Here’s one more in my series of mid-year “Best” lists (you can see all 1,600 of the lists here).
You might also be interested in these previous posts:
The Best Social Studies Sites Of 2015 – Part Two
Here are my choices for The Best Social Studies Sites Of 2016— So Far (the beginning of the list contains links to several related posts I’ve published this year):
Part 11 – Best Resources For Learning About Flint Water Crisis (this post includes links to all previous editions, too)
The remake of “Roots” premiered, and the History Channel has a good supporting website that includes a visualization of the Transatlantic Slave Trade.
What History Teaches Us About Walls is a good New York Times photo gallery. However, it doesn’t quite deliver what its headline promises. The photo selection is excellent, but the commentary is far more limited than I would liked to have seen. Nevertheless, I’m still adding it to The Best Sites To Learn About Walls That Separate Us.
It appears that the Voice Of America has recently begun creating very short “Explainer” videos about current events.
Blue Feed, Red Feed lets you choose from a number of topics, including the different Presidential candidates, abortion, ISIS, etc. It then shows a side-by-side comparison of what your news feed on Facebook would look like based on how you have interacted with the site. You can read more about it at The Wall Street Journal’s new tool gives a side-by-side look at the Facebook political news filter bubble. It would be useful to use when studying Perception in IB Theory of Knowledge classes.
Metrocosm has created a nice interactive visualizing immigration to the United States over the past two hundred years, including showing countries of origin. Unfortunately, it only shows people who “obtained lawful permanent resident status,” so neither slaves from Africa who were forced to come or undocumented immigrants from other countries are not included. It seems odd that they wouldn’t point out that omission.
Once-or-twice a year, The Washington Post publishes an intriguing collection of maps. You can see links to those previous collections at The Best Websites For Learning & Teaching Geography. Six maps that will make you rethink the world is their latest one.
Chatty Maps visualizes twelve different cities from around the world through sound. That’s right, you don’t actually “hear” the sounds themselves, but they have color-coded and analyzed sounds from most streets in those cities to “map” them. You’ll want to read this description from the Washington Post about it, Fascinating maps reveal what our cities sound like. I’m adding it to The Best “Sound Maps” & Webcams For Teaching Geography, which I’ve also just revised and updated.
Unfiltered News, which only works in Chrome, provides visualizations of the most popular news stories in each country. In addition, you’re provided a list of less popular stories that you can click on to see where they’re being most covered.
Census Names Explorer lets you find when and where a name was popular, or unpopular, over the last one hundred years. It really provides a number of possibilities, including trying to be a detective to identify the reasons for a name’s popularity during a specific era. For example, I discovered that my name, Larry, was extremely popular in the late 1940’s, and I wonder if it had anything to do with The Three Stooges back then? When I explored names like Jose, I found a huge increase over the past thirty years, likely connected to the overall Latino population numbers.

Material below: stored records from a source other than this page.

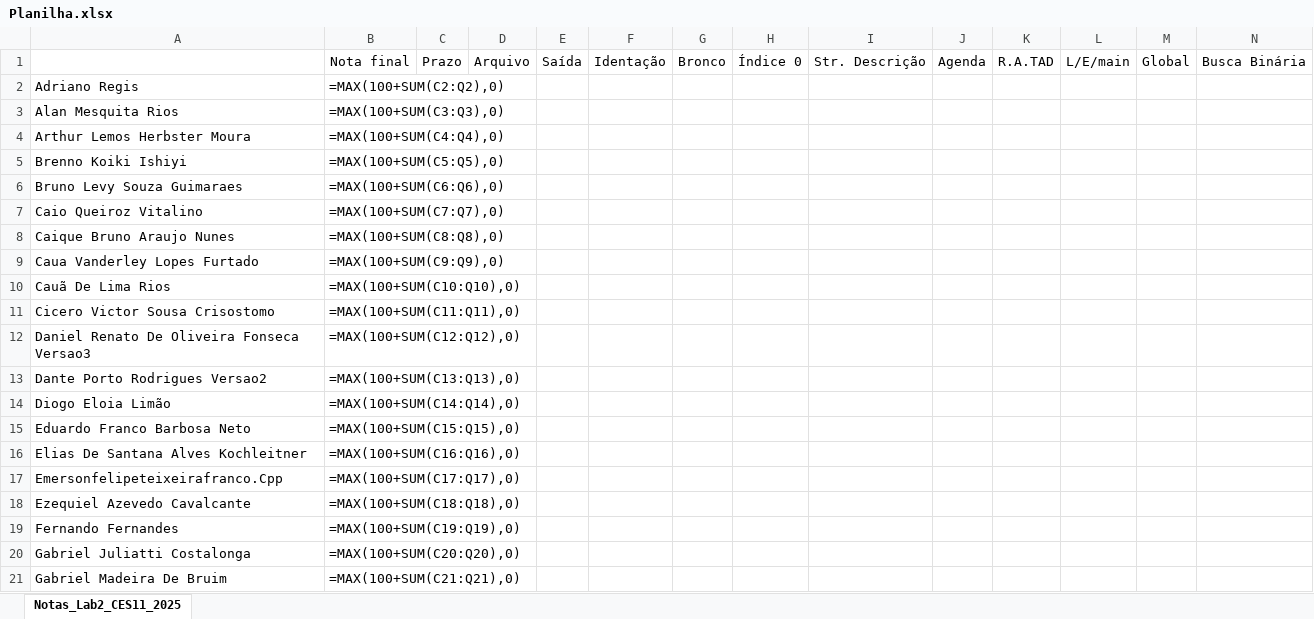
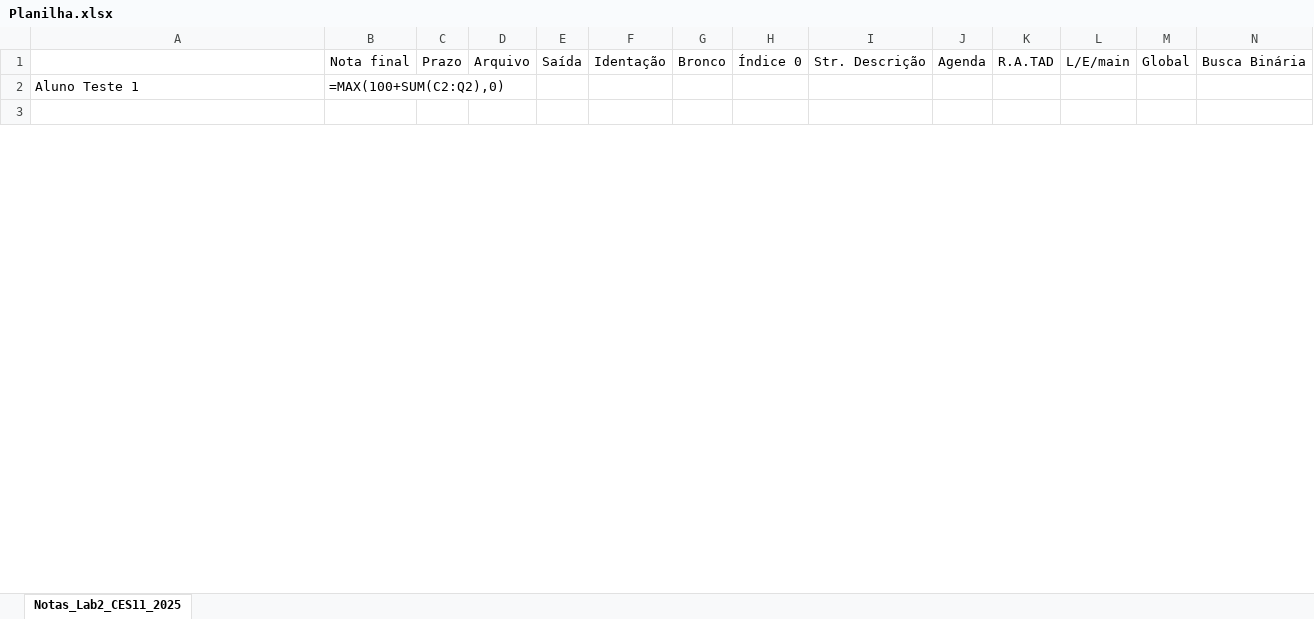
Before and after one commit to JoseAlbertoTizon/ces11-auto-correction, an Excel workbook: Planilha.xlsx, sheet Notas_Lab2_CES11_2025, drawn as a sheet; only a part is shown; the shorter side is filled out with more unchanged rows; values as stored, in another font and other column widths than the file's, no borders; formulas without a stored value are shown as written; rows hold the shown columns only; the diff covers the shown part only; the diff names each change by its address in the sheet, - before the commit and + after, or states it on an @@ line.

```diff
--- a/Planilha.xlsx (sheet Notas_Lab2_CES11_2025)
+++ b/Planilha.xlsx (sheet Notas_Lab2_CES11_2025)
-A2: Adriano Regis
+A2: Aluno Teste 1
-row 3: Alan Mesquita Rios | =MAX(100+SUM(C3:Q3),0)
-row 4: Arthur Lemos Herbster Moura | =MAX(100+SUM(C4:Q4),0)
-row 5: Brenno Koiki Ishiyi | =MAX(100+SUM(C5:Q5),0)
-row 6: Bruno Levy Souza Guimaraes | =MAX(100+SUM(C6:Q6),0)
-row 7: Caio Queiroz Vitalino | =MAX(100+SUM(C7:Q7),0)
-row 8: Caique Bruno Araujo Nunes | =MAX(100+SUM(C8:Q8),0)
-row 9: Caua Vanderley Lopes Furtado | =MAX(100+SUM(C9:Q9),0)
-row 10: Cauã De Lima Rios | =MAX(100+SUM(C10:Q10),0)
-row 11: Cicero Victor Sousa Crisostomo | =MAX(100+SUM(C11:Q11),0)
-row 12: Daniel Renato De Oliveira Fonseca Versao3 | =MAX(100+SUM(C12:Q12),0)
-row 13: Dante Porto Rodrigues Versao2 | =MAX(100+SUM(C13:Q13),0)
-row 14: Diogo Eloia Limão | =MAX(100+SUM(C14:Q14),0)
-row 15: Eduardo Franco Barbosa Neto | =MAX(100+SUM(C15:Q15),0)
-row 16: Elias De Santana Alves Kochleitner | =MAX(100+SUM(C16:Q16),0)
-row 17: Emersonfelipeteixeirafranco.Cpp | =MAX(100+SUM(C17:Q17),0)
-row 18: Ezequiel Azevedo Cavalcante | =MAX(100+SUM(C18:Q18),0)
-row 19: Fernando Fernandes | =MAX(100+SUM(C19:Q19),0)
-row 20: Gabriel Juliatti Costalonga | =MAX(100+SUM(C20:Q20),0)
-row 21: Gabriel Madeira De Bruim | =MAX(100+SUM(C21:Q21),0)
```
Also changed, not shown: 28 removed rows and 1 edited cell elsewhere in this sheet, 8 other files.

The US News Map is a cool interactive created by The Georgia Tech Research Institute that lets you track specific word usage in historical American newspapers. It’s like a Google Ngram for old newspapers. Slate has an excellent article on it, and how it can be used.

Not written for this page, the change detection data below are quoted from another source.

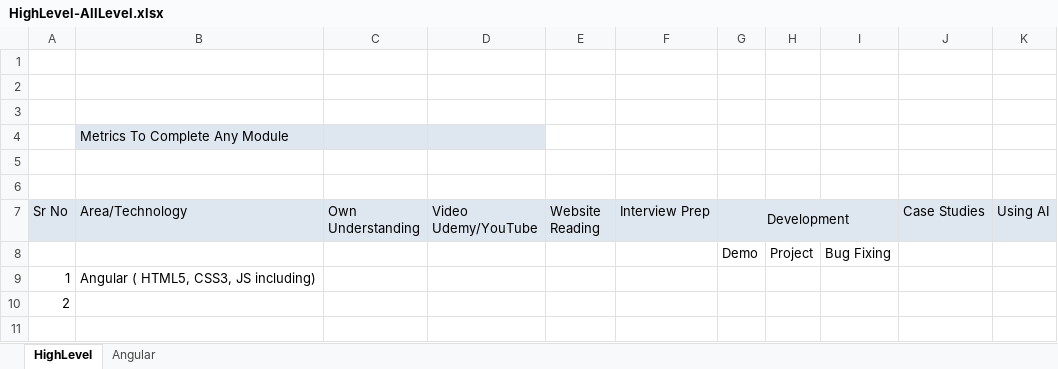
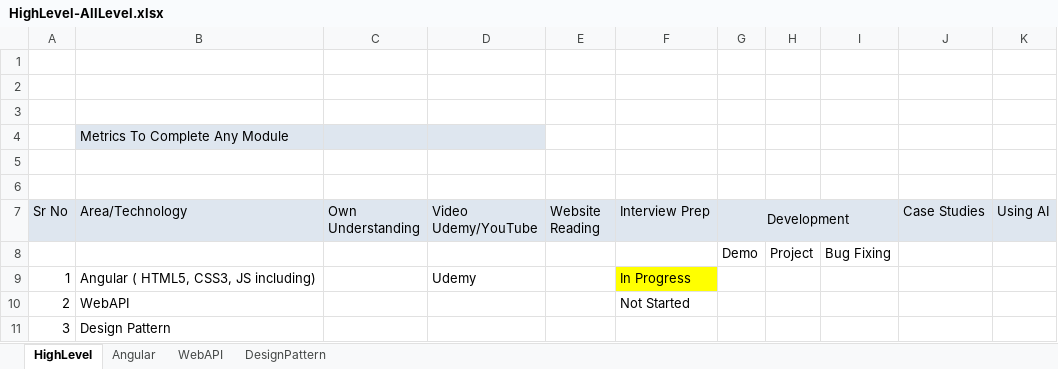
Before and after one commit to ashok-bhosale/architecture-design, an Excel workbook: HighLevel-AllLevel.xlsx, sheet HighLevel, drawn as a sheet; values as stored, in another font and other column widths than the file's, no borders; the diff names each change by its address in the sheet, - before the commit and + after, or states it on an @@ line.

```diff
--- a/HighLevel-AllLevel.xlsx (sheet HighLevel)
+++ b/HighLevel-AllLevel.xlsx (sheet HighLevel)
+sheet tab: WebAPI
+sheet tab: DesignPattern
-D9 (Video Udemy/YouTube): (empty)
+D9 (Video Udemy/YouTube): Udemy
-F9 (Interview Prep): (empty)
+F9 (Interview Prep): In Progress
-F9 fill: none
+F9 fill: #FFFF00
-B10 (Area/Technology): (empty)
+B10 (Area/Technology): WebAPI
-F10 (Interview Prep): (empty)
+F10 (Interview Prep): Not Started
+row 11: 3 | Design Pattern
```
Also changed, not shown: sheet Angular, Question Bank/ai-ml-genai-agenticai-questions-bank.xlsx, Question Bank/azure-questions-bank.xlsx, 4 other files.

Perspecs is a new free app that gives you three different perspectives on the same news topic: Here are more details:
Perspecs is a new free app that curates the top news stories from a variety of established regional, national and international news sources. Unlike traditional aggregators and news curation services, Perspecs goes a step further and offers readers 3 polarised opinions of the same story.
How these opinions are categorised can vary. For political stories this could be in the form of ‘left’, ‘background’, ‘right’. For review items the categories could be ‘negative’, ‘neutral’, ‘positive’.

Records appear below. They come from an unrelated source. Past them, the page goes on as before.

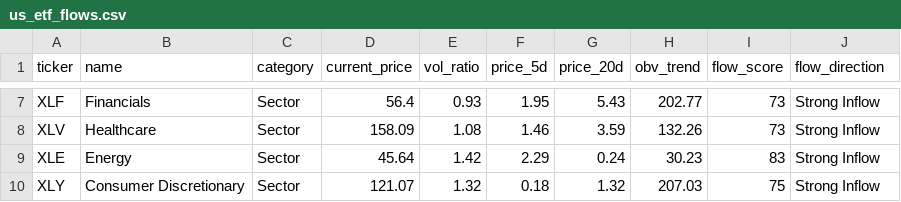
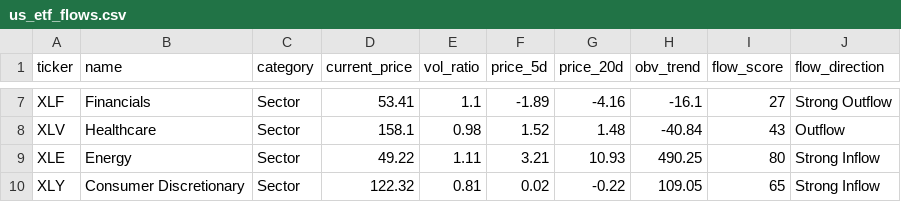
Before and after one commit to tica5959-usstock/usstock, a CSV file: us_etf_flows.csv, drawn as a sheet; only a part is shown, gaps mark what is left out; the diff covers the shown part only; the diff names each change by its address in the sheet, - before the commit and + after, or states it on an @@ line.

```diff
--- a/us_etf_flows.csv
+++ b/us_etf_flows.csv
-D7 (current_price): 56.4
+D7 (current_price): 53.41
-E7 (vol_ratio): 0.93
+E7 (vol_ratio): 1.1
-F7 (price_5d): 1.95
+F7 (price_5d): -1.89
-G7 (price_20d): 5.43
+G7 (price_20d): -4.16
-H7 (obv_trend): 202.77
+H7 (obv_trend): -16.1
-I7 (flow_score): 73
+I7 (flow_score): 27
-J7 (flow_direction): Strong Inflow
+J7 (flow_direction): Strong Outflow
-D8 (current_price): 158.09
+D8 (current_price): 158.1
-E8 (vol_ratio): 1.08
+E8 (vol_ratio): 0.98
-F8 (price_5d): 1.46
+F8 (price_5d): 1.52
-G8 (price_20d): 3.59
+G8 (price_20d): 1.48
-H8 (obv_trend): 132.26
+H8 (obv_trend): -40.84
-I8 (flow_score): 73
+I8 (flow_score): 43
-J8 (flow_direction): Strong Inflow
+J8 (flow_direction): Outflow
-D9 (current_price): 45.64
+D9 (current_price): 49.22
-E9 (vol_ratio): 1.42
+E9 (vol_ratio): 1.11
-F9 (price_5d): 2.29
+F9 (price_5d): 3.21
-G9 (price_20d): 0.24
+G9 (price_20d): 10.93
-H9 (obv_trend): 30.23
+H9 (obv_trend): 490.25
-I9 (flow_score): 83
+I9 (flow_score): 80
-D10 (current_price): 121.07
+D10 (current_price): 122.32
-E10 (vol_ratio): 1.32
+E10 (vol_ratio): 0.81
-F10 (price_5d): 0.18
+F10 (price_5d): 0.02
-G10 (price_20d): 1.32
+G10 (price_20d): -0.22
-H10 (obv_trend): 207.03
+H10 (obv_trend): 109.05
-I10 (flow_score): 75
+I10 (flow_score): 65
```
Also changed, not shown: 125 edited cells elsewhere in this file, smart_money_picks_v2.csv, us_13f_holdings.csv, 10 other files.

World Population History has a very impressive interactive that traces the world’s population over the past two-thousand years. It not only highlights where population decreases or increases occurred, but also provides explanations behind the changes.
The Waypoint, from the Washington Post, is an amazing interactive. It examines the journey of refugees to the Greek island of Lesbos, and is a pretty impressive piece of work. I think it would be an ideal tool to open just about any lesson on refugee crisis.
The British Museum and the Google Cultural Institute have combined to create the online Museum of the World. It’s a cool representation of key artifacts from the museum, grouped thematically and with a timeline. Clicking on the artifact brings you an accessible “box” with added information and audio. Unfortunately for English Language Learners, though, though the audio pretty much says the same thing as the text in the box, it doesn’t exactly repeat it. I’ve found that in a number of online museum sites, and have never understood it — either just repeat what the text says or share some additional new info! Also, unfortunately, there doesn’t seems to be a way that museum “visitors” can “save” certain artifacts into an online collection. Despite these shortcomings, it’s still a neat site….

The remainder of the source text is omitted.